Opioids are a cornerstone in the management of severe acute pain. Amid a national overdose crisis, however, opioid prescriptions for children, adolescents, and young adults have steadily decreased.1 This decrease is likely attributable to the emerging understanding that 5% to 7% of adolescents and young adults prescribed an opioid will subsequently develop long-term opioid use or an opioid use disorder2,3 and that prescription opioids, particularly when misused or combined with other sedatives, can precipitate overdose.4 Sorely missing from the existing literature on opioids and youths, however, is information on which opioids and prescribing patterns contribute to overdose.

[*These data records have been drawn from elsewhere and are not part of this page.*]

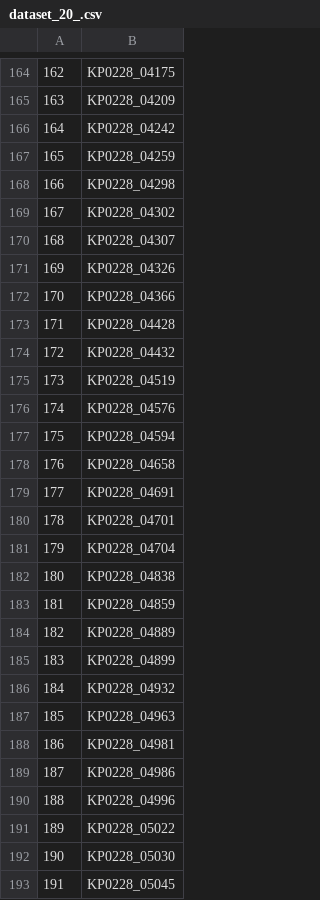
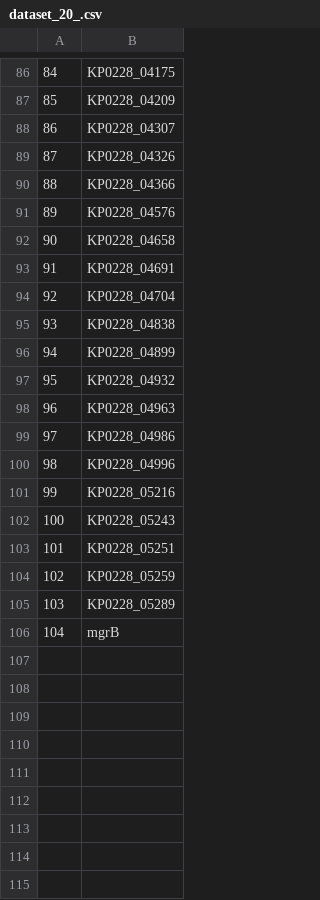
Before and after one commit to jcsn13/PredictingPRinKB, a CSV file: selected_features/dataset_20_.csv, drawn as a sheet; only a part is shown, gaps mark what is left out; the shorter side is filled out with more unchanged rows; the diff covers the shown part only; the diff names each change by its address in the sheet, - before the commit and + after, or states it on an @@ line.

```diff
--- a/selected_features/dataset_20_.csv
+++ b/selected_features/dataset_20_.csv
@@ column A renumbered from row 4 down @@
-row 166: 164 | KP0228_04242
-row 167: 165 | KP0228_04259
-row 168: 166 | KP0228_04298
-row 169: 167 | KP0228_04302
-row 173: 171 | KP0228_04428
-row 174: 172 | KP0228_04432
-row 175: 173 | KP0228_04519
-row 177: 175 | KP0228_04594
-row 180: 178 | KP0228_04701
-row 183: 181 | KP0228_04859
-row 184: 182 | KP0228_04889
-row 188: 186 | KP0228_04981
-row 191: 189 | KP0228_05022
-row 192: 190 | KP0228_05030
-row 193: 191 | KP0228_05045
```
Also changed, not shown: 80 removed rows elsewhere in this file, selected_features/dataset_21_.csv, 20 other files.
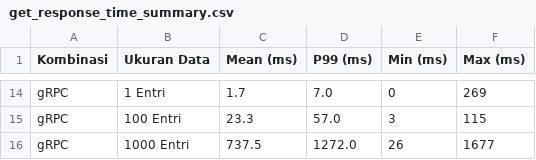
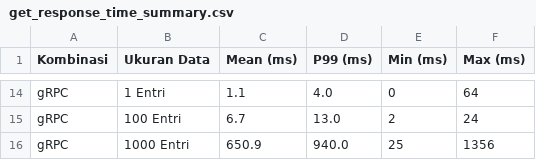
Before and after one commit to afifksupriyadi/scaling-up-rest-vs-grpc, a CSV file: testing/localhost-rest-jmeter-grpc-jmeter/analysis/get_response_time_summary.csv, drawn as a sheet; only a part is shown, gaps mark what is left out; the diff covers the shown part only; the diff names each change by its address in the sheet, - before the commit and + after, or states it on an @@ line.

```diff
--- a/testing/localhost-rest-jmeter-grpc-jmeter/analysis/get_response_time_summary.csv
+++ b/testing/localhost-rest-jmeter-grpc-jmeter/analysis/get_response_time_summary.csv
-C14 (Mean (ms)): 1.7
+C14 (Mean (ms)): 1.1
-D14 (P99 (ms)): 7.0
+D14 (P99 (ms)): 4.0
-F14 (Max (ms)): 269
+F14 (Max (ms)): 64
-C15 (Mean (ms)): 23.3
+C15 (Mean (ms)): 6.7
-D15 (P99 (ms)): 57.0
+D15 (P99 (ms)): 13.0
-E15 (Min (ms)): 3
+E15 (Min (ms)): 2
-F15 (Max (ms)): 115
+F15 (Max (ms)): 24
-C16 (Mean (ms)): 737.5
+C16 (Mean (ms)): 650.9
-D16 (P99 (ms)): 1272.0
+D16 (P99 (ms)): 940.0
-E16 (Min (ms)): 26
+E16 (Min (ms)): 25
-F16 (Max (ms)): 1677
+F16 (Max (ms)): 1356
```
Also changed, not shown: 32 edited cells elsewhere in this file, testing/localhost-rest-jmeter-grpc-jmeter/analysis/post_response_time_summary.csv, 6 other files.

Identify all potential conflicts of interest that might be relevant to your comment.
Conflicts of interest comprise financial interests, activities, and relationships within the past 3 years including but not limited to employment, affiliation, grants or funding, consultancies, honoraria or payment, speaker's bureaus, stock ownership or options, expert testimony, royalties, donation of medical equipment, or patents planned, pending, or issued.
Err on the side of full disclosure.
If you have no conflicts of interest, check "No potential conflicts of interest" in the box below. The information will be posted with your response.
Not all submitted comments are published. Please see our commenting policy for details.
Hadland SE, Bagley SM. Opioid Prescribing Patterns and Subsequent Overdose. JAMA Pediatr. 2020;174(2):124–125. doi:10.1001/jamapediatrics.2019.4885
Monkeypox Resource Center
Customize your JAMA Network experience by selecting one or more topics from the list below.